Eat smarter for a healthier brain
While we all need a balanced, healthy diet, there's some evidence some foods are better than others for our brains as we get older.
Here are some 'smart' foods to consider:
Called 'brainberries' by some experts. In animal studies researchers have found that blueberries help protect the brain from oxidative stress and may reduce the effects of age-related conditions such as Alzheimer’s disease or dementia. They're tasty fresh, frozen or dried.
Deep-water fish such as salmon are rich in omega-3 essential fatty acids, which studies suggest are essential for brain function. Omega-3s also contain anti-inflammatory substances. Other oily fish that provide the benefits of omega-3s include sardines and herring.
Nuts and seeds
Nuts and seeds are good sources of vitamin E. According to some studies, higher levels of vitamin E correspond with less cognitive decline as you get older. However, studies are inconclusive and more research is needed. Add 25g (1oz) a day of walnuts, hazelnuts, Brazil nuts, almonds, cashews, peanuts, sunflower seeds, sesame seeds, linseeds and non-hydrogenated nut butters such as peanut butter, almond butter and tahini. Raw or roasted doesn't matter, although if you're on a low-salt diet, buy unsalted nuts.
Some animal research suggests avocados are also good for brain health, but more research is needed. Avocado is a fatty fruit, but it’s monounsaturated fat, which helps maintain healthy blood flow. Some studies suggest avocados may help maintain healthy blood pressure. Hypertension is a risk factor for the decline in cognitive abilities, so a lower blood pressure should promote brain health. Avocados are high in calories however.

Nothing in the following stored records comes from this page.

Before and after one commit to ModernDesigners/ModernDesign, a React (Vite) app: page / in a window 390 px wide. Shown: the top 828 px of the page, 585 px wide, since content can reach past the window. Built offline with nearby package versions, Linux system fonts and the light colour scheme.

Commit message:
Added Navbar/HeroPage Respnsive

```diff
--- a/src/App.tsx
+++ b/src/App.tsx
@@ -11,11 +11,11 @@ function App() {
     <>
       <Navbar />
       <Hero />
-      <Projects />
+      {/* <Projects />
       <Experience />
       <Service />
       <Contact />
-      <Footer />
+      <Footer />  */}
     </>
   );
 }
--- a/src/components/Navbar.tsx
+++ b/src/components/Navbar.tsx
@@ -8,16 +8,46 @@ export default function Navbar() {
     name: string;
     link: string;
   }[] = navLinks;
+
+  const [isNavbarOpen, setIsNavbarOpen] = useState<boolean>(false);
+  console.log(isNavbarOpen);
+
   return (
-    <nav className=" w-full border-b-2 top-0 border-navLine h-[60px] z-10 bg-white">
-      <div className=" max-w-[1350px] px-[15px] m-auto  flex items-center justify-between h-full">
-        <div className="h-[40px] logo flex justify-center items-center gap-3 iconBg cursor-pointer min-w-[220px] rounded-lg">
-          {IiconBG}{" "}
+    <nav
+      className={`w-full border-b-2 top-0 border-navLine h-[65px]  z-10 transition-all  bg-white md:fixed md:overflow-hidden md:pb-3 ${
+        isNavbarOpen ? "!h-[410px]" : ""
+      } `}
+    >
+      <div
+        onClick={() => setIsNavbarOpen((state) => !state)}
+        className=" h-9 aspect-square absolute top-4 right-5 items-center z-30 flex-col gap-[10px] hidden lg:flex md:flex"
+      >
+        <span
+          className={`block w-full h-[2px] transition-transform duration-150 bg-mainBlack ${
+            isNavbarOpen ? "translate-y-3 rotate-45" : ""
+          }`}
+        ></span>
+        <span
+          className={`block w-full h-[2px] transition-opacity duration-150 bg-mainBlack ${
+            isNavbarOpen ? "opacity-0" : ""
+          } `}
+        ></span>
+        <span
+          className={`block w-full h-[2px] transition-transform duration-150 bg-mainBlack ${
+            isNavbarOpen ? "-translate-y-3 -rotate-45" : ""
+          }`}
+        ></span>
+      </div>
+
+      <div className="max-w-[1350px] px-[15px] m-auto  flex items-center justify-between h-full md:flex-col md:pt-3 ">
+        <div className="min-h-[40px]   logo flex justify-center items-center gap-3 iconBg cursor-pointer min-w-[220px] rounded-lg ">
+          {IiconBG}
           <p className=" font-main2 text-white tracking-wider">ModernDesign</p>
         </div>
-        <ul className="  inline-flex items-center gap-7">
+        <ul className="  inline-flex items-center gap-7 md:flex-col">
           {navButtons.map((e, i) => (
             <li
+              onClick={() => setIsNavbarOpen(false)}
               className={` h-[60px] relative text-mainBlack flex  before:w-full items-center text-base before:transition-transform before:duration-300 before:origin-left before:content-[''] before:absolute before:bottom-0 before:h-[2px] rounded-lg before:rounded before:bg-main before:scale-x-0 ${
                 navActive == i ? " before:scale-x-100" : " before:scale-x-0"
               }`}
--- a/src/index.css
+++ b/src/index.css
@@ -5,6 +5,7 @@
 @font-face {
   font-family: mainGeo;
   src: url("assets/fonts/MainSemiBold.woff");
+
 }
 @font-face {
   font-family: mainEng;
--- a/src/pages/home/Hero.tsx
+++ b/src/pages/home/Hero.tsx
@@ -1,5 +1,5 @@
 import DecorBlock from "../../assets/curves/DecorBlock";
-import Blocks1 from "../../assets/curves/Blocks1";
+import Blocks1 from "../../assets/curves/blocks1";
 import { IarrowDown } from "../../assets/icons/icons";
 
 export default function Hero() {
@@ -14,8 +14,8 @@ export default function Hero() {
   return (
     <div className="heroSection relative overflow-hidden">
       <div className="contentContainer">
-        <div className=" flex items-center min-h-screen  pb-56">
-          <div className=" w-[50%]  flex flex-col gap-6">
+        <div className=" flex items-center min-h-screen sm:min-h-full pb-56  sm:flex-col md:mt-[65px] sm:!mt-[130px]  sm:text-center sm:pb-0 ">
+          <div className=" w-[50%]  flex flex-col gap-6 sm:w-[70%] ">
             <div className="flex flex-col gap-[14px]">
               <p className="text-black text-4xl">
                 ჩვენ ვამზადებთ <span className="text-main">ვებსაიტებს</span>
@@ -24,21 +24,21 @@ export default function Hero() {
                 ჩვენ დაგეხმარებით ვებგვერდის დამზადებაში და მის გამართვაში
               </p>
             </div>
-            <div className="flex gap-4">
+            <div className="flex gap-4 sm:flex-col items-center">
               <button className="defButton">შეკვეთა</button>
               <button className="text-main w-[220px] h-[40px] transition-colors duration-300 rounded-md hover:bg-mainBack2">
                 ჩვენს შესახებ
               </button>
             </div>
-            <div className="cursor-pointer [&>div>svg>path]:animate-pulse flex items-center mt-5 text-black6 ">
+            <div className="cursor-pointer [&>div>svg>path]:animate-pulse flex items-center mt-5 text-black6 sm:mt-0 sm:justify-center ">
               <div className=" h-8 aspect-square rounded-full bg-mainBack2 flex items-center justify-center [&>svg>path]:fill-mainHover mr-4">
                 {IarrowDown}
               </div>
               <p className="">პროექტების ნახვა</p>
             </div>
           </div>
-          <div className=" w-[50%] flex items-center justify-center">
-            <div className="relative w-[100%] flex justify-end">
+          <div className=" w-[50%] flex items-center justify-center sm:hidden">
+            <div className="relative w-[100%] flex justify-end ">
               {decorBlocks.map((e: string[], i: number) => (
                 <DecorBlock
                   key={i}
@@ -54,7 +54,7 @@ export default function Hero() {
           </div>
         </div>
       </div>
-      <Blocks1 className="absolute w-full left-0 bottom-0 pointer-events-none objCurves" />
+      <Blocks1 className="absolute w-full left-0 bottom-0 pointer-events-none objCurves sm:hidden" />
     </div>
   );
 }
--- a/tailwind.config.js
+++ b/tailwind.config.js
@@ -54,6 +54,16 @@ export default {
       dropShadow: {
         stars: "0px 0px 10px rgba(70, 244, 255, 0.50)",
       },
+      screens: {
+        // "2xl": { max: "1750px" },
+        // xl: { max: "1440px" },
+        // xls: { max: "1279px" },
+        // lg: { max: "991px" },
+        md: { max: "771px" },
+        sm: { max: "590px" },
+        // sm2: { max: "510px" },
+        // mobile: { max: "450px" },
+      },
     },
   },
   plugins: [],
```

The British Dietetic Association says "Evidence is mounting that eating wholegrains regularly as part of a healthy diet and lifestyle may help to reduce the risk of many common diseases." The BDA cites a 2000 study by researchers at the University of Kentucky that suggests heart diseases and type 2 diabetes may be up to 30% lower in people who regularly eat wholegrain as part of a low-fat diet and healthy lifestyle. Wholegrains are found in oats, wholemeal breads and brown rice.
Beans or pulses may help stabilise glucose (blood sugar) levels. The brain is dependent on glucose for fuel, and since it can't store the glucose, it relies on a steady stream of energy, which beans can help provide. Any beans will do, including lentils.
Pomegranate juice (you can eat the fruit itself but with its many tiny seeds, it's not nearly as convenient) offers potent antioxidant benefits. These may help protect the brain from the damage of free radicals. Animal studies show pomegranates, which have very high levels of antioxidants, may have a protective effect on the brain, but more studies are needed. Citrus fruits and colourful vegetables boast antioxidant properties - often the more colourful the better.
Two to three cups of tea a day contain some caffeine, which may help enhance memory, focus and mood. Tea also has potent antioxidants, especially the class known as catechines, which promotes healthy blood flow. A Japanese study of 1,000 people over 70 found that those who drank the most green tea showed the least signs of the cognitive decline associated with ageing.
Plain chocolate has powerful antioxidant properties and contains several natural stimulants, including caffeine, which enhances focus and concentration. A study by food scientists found that the antioxidant concentration in a cup of hot chocolate was higher than that found in either red wine or green tea. It also stimulates the production of endorphins, which helps improve mood.